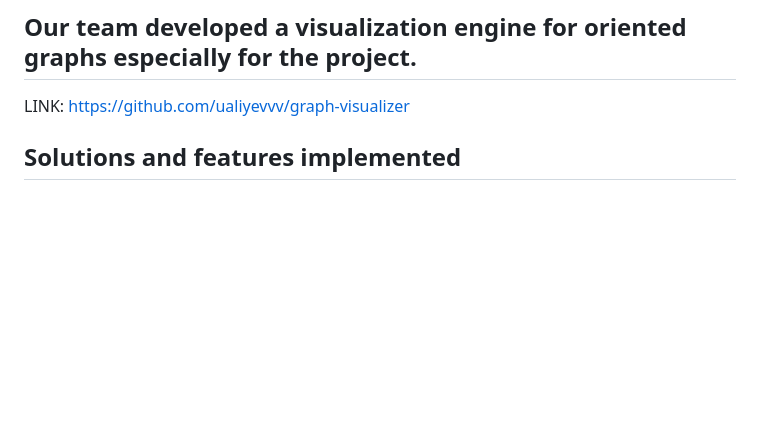
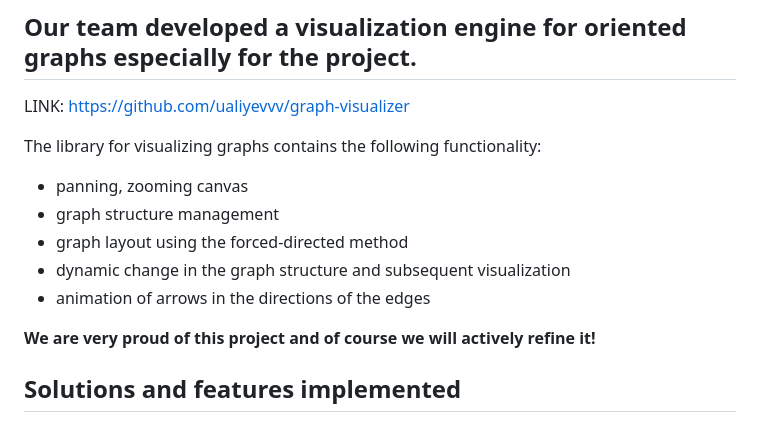
Before and after one commit to AITU-BlockchainHack-Hackathon-2023/blockchain-hack-2023, a Markdown page: README.md, the part around the change. GitHub-like rendering; blank space fills up the shorter version.

```diff
--- a/README.md
+++ b/README.md
@@ -81,6 +81,15 @@ Namely, how the authors make excellent use of graphical display in order to make
 
 LINK: https://github.com/ualiyevvv/graph-visualizer
 
+The library for visualizing graphs contains the following functionality:
+- panning, zooming canvas
+- graph structure management
+- graph layout using the forced-directed method
+- dynamic change in the graph structure and subsequent visualization
+- animation of arrows in the directions of the edges
+
+**We are very proud of this project and of course we will actively refine it!**
+
 
 ## Solutions and features implemented
 
```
=-=-=-=-=
Filter the entries down to the lines that include the string "README".

Before and after one commit to AITU-BlockchainHack-Hackathon-2023/blockchain-hack-2023, a Markdown page: README.md, the part around the change. GitHub-like rendering; blank space fills up the shorter version.
--- a/README.md
+++ b/README.md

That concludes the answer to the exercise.